- Transporting undocumented immigrants would be a state crime
Frankly, I disagree with Erickson’s benign characterization of the Tea Party proposal.
If it reads, sounds, and smells like that Arizona rat, SB 1070 . . .
Is There A Need For An Arizona-Style Initiative In California?
The proposal, at minimum, is premature. So why are Erickson and his followers pushing a reincarnated anti-immigration initiative in California?
According to their public view, their action has been prompted, even before the Arizona legal battle runs its course, due to concerns about the spillover effects of the Arizona law.
“Our concern is with the possibility, if not probability, of an increase in not only illegal immigration in California but with a drug infestation,” Erickson has said, “in part because Arizona is cracking down in their state.”
As a Riverside immigration attorney, I have learned such fear-mongering is not unusual with immigration opponents.
There is no factual basis for the concerns noted by Erickson. Yet, these types of unsubstantiated worries tend to spread virally throughout the public if they are left unchecked.
This is yet another example how those opposed to all immigration reform keep the public divided on what constitutes rational immigration reform.
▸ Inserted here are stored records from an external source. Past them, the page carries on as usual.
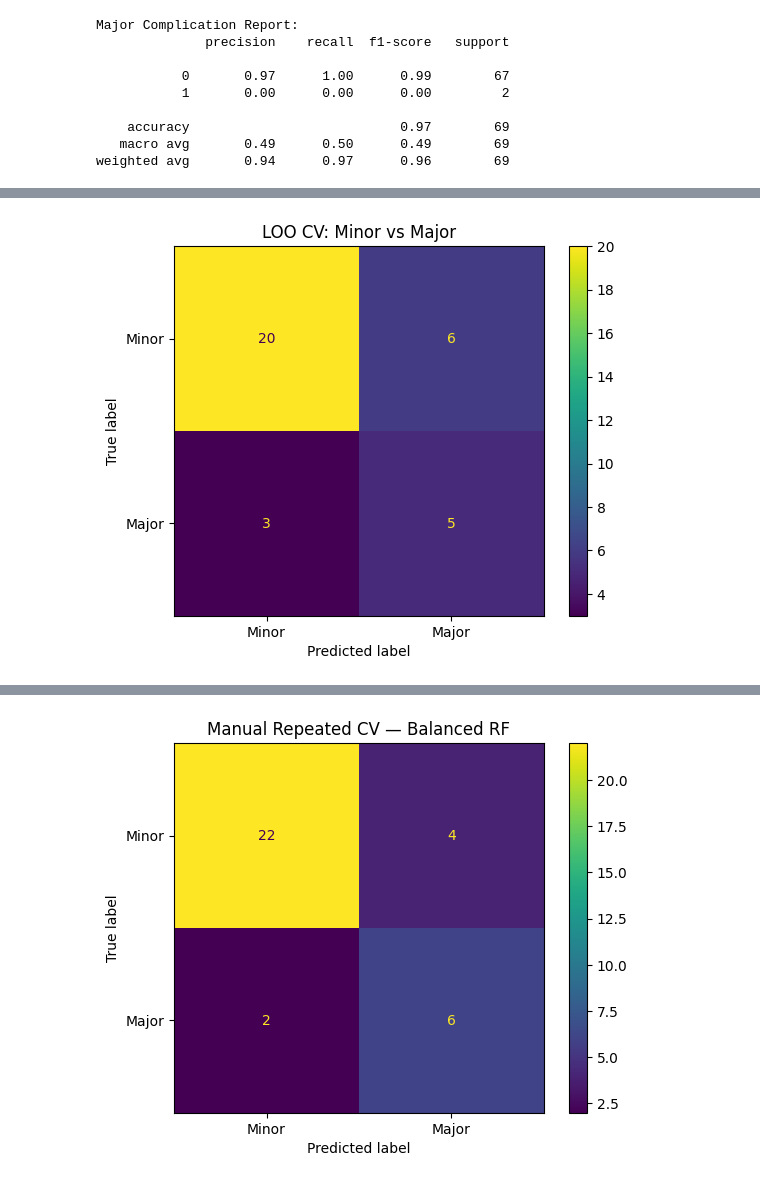
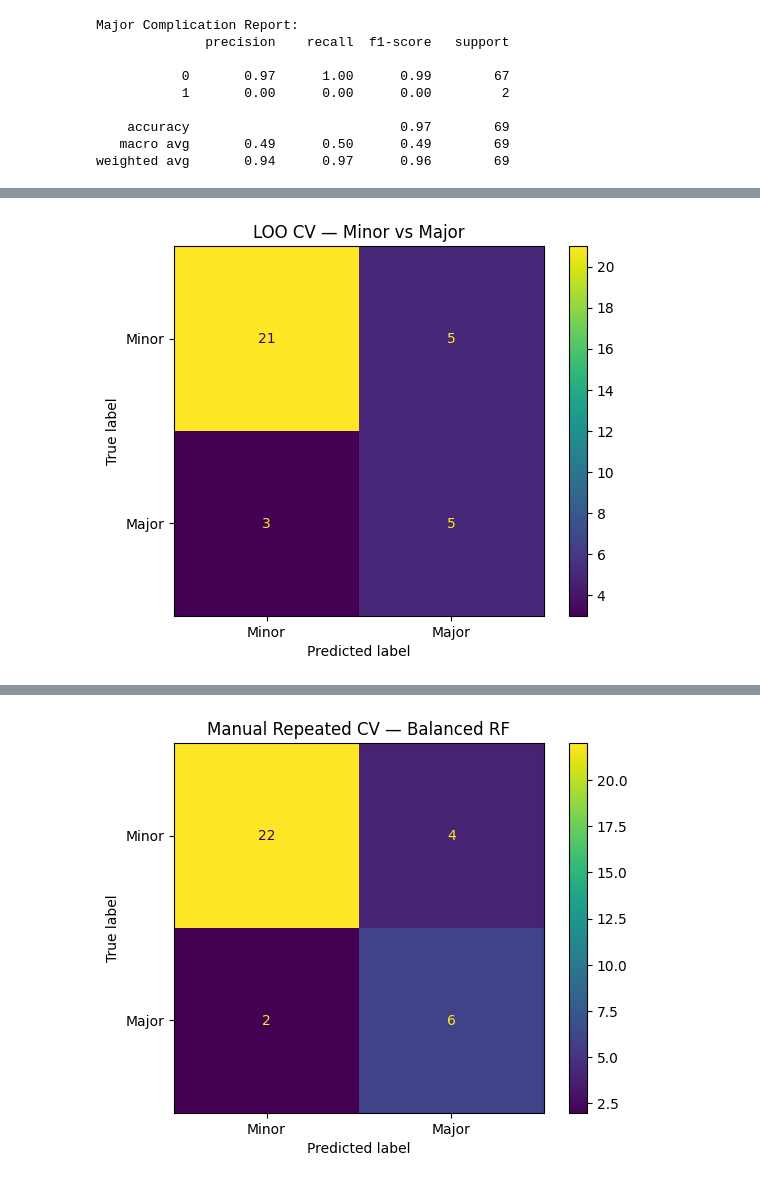
Before and after one commit to DeMeyerRobin/IndustryProject-BariatricSurgeryG1, a Jupyter notebook: ROB_minor_major.ipynb, the cells around one changed output, grey strips where cells are left out. Saved outputs shown, nothing was run; the diff lists cells and outputs as text; code cells hidden in the pictures.

Commit message:
minor_major done

```diff
--- a/ROB_minor_major.ipynb
+++ b/ROB_minor_major.ipynb
@@ -20,7 +20,7 @@ from sklearn.metrics import (
 import pandas as pd
 import matplotlib.pyplot as plt
 # %%
-core_X_data=df[['gender', 'age', 'height', 'weight', 'bmi', 'family_hist_cnt', 'chronic_meds_cnt']].copy()
+core_X_data=df[['gender', 'age', 'height', 'weight', 'bmi', 'family_hist_cnt', 'chronic_meds_cnt','procedure_category','antibiotics','cholecystectomy_repair','hiatus_hernia_repair']].copy()
 cm_cols= [col for col in df.columns if col.startswith('CM_')]
 
 cm_data = df[cm_cols].fillna(0).astype(int)
@@ -36,4 +36,15 @@ print(core_X_data.isna().sum())  # should all be zero
 # inspect result
 print("Dropped CM columns:", zero_only)
 print("Remaining columns in CM data:", cm_data.columns.tolist())
+# 1) Grab all the antibiotic dummy columns
+ab_cols = [c for c in core_X_data.columns if c.startswith('antibiotics')]
+
+# 2) Count zeros in each column
+for col in ab_cols:
+    n_zeros = (core_X_data[col] == 0).sum()
+    print(f"{col}: {n_zeros} zeros out of {len(core_X_data)} rows")
+
+# 3) (Bonus) How many rows have *no* antibiotic flagged?
+no_ab_rows = (core_X_data[ab_cols].sum(axis=1) == 0).sum()
+print(f"\nRows where ALL antibiotic dummies are 0 (i.e. original 0): {no_ab_rows}")
 # %% [output]
@@ -106,6 +104,6 @@ complication_data.head(1000)
 | 343 | 0 | 0 |
 344 rows × 2 columns
 # %%
-X= X_prepared
+X = core_X_data.copy()
 y_major = complication_data['major_complication']
 y_minor = complication_data['minor_complication']
@@ -138,3 +168,5 @@ weighted avg       0.91      0.90      0.86        69
+# %%
+X= X_encoded.copy()
 # %%
 X_train, X_test, y_train, y_test = train_test_split(X, y_major, test_size=0.2, random_state=42)
 
@@ -290,61 +322,49 @@ weighted avg       0.70      0.74      0.71        34
 # %%
 import numpy as np
-import pandas as pd
+from sklearn.model_selection import LeaveOneOut
+from sklearn.linear_model import LogisticRegression
+from sklearn.metrics import confusion_matrix, ConfusionMatrixDisplay, classification_report
 import matplotlib.pyplot as plt
 
-from sklearn.linear_model       import LogisticRegression
-from sklearn.metrics            import confusion_matrix, ConfusionMatrixDisplay, classification_report
-from sklearn.model_selection    import LeaveOneOut
-
-# — assume X_comp and y_type are your 34×F array/DataFrame and your [0,1] label array —
-#    where 1 = major, 0 = minor
+# — assume X_comp (34×F DataFrame or ndarray) and y_type (length-34 array) are defined —
 
 loo    = LeaveOneOut()
 y_pred = np.zeros_like(y_type)
 y_prob = np.zeros_like(y_type, dtype=float)
 
 for train_idx, test_idx in loo.split(X_comp):
-    # split
-    X_tr, X_te = X_comp[train_idx], X_comp[test_idx]
-    y_tr, y_te = y_type[train_idx], y_type[test_idx]
+    # 1) Proper slicing for DataFrame vs ndarray
+    if hasattr(X_comp, "iloc"):
+        X_tr = X_comp.iloc[train_idx]
+        X_te = X_comp.iloc[test_idx]
+    else:
+        X_tr = X_comp[train_idx]
+        X_te = X_comp[test_idx]
 
-    # manual random oversampling of the minority *in the training fold*
-    classes, counts = np.unique(y_tr, return_counts=True)
-    if len(classes) > 1:
-        minor_cls = classes[np.argmin(counts)]
-        idx_min   = np.where(y_tr == minor_cls)[0]
-        n_extra   = counts.max() - counts.min()
-        extra     = np.random.choice(idx_min, size=n_extra, replace=True)
+    y_tr = y_type[train_idx]
 
-        X_tr = np.vstack([X_tr, X_tr[extra]])
-        y_tr = np.concatenate([y_tr, y_tr[extra]])
-
-    # train a simple, regularized model
+    # 2) (Re)train your simple model
     clf = LogisticRegression(
-        penalty="l2",
-        C=1.0,
+        penalty="l2", C=1.0,
         class_weight="balanced",
         solver="liblinear",
-        random_state=42,
+        random_state=42
     )
     clf.fit(X_tr, y_tr)
 
-    # predict on the held-out sample
+    # 3) Predict on the held-out sample
     y_pred[test_idx] = clf.predict(X_te)
-    y_prob[test_idx] = clf.predict_proba(X_te)[:,1]
+    y_prob[test_idx] = clf.predict_proba(X_te)[:, 1]
 
-# aggregate results
+# 4) Aggregate results
 cm = confusion_matrix(y_type, y_pred)
-Disp = ConfusionMatrixDisplay(cm, display_labels=["Minor","Major"])
-Disp.plot()
-plt.title("LOO CV: Minor vs Major")
+disp = ConfusionMatrixDisplay(cm, display_labels=["Minor","Major"])
+disp.plot()
+plt.title("LOO CV — Minor vs Major")
 plt.show()
 
 print(classification_report(y_type, y_pred))
-
-# y_prob is the LOO‐estimated P(major|complication) for each sample,
-# which you can multiply by P(any_complication) from Stage 1.
 # %% [output]
-[figure, old version]
+[figure, new version]
               precision    recall  f1-score   support
 
```
Also changed, not shown: parts of 13 cells of this notebook, 1 other file.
The Bandwagon Effect
California is not alone in fighting this type of anti-immigration insanity.
Copycat legislation is the rage of the moment on the immigration politics scene.
Several states, as discussed in Immigration Reform Madness, have introduced legislation similar to, and in some cases harsher than, Arizona SB 1070:
States That Have Introduced Copycat Legislation:
States That Are Considering Copycat Legislation:
California Is Unlikely To Join The Arizona Bandwagon
Unlike many of the states listed above, California tends to be immigrant friendly.
In the recent governor’s election, the GOP candidate who strongly campaigned against illegal immigration, lost by a fairly sizable margin.
Angelica Salas, executive director of Coalition for Humane Immigrant Rights of Los Angeles, explains, “What we saw on Nov. 2, those candidates who dabble with racism, xenophobia and anti-immigrant sentiments and policies, lose badly in statewide elections.”
I agree with Salas. But I don’t think her position fully addresses the electoral politics surrounding this initiative.
As a ballot proposition, the voting dynamics are different than with electing a candidate for governor. In the past, California has supported a liberal candidate while voting conservatively on ballot measures. And vice-versa.
Additionally, the anti-immigration forces behind the current initiative are likely anticipating a large turnout in the 2012 primaries. The ballot will be voted on at the same time voters go to the polls to select their choices for the Democrat and Republican tickets for President.
Unless Obama faces a serious challenge from within his party, Democratic voters will not be as motivated as their Republic opponents seeking to find his successor. This gives them a strategic opening to push the initiative through the California public.
In short, it will require all pro-immigration reform hands on deck to defeat a well-funded anti-immigration measure. It will not be an easy battle.
Your support will be needed.
By Carlos Batara, Immigration Law, Policy, And Politics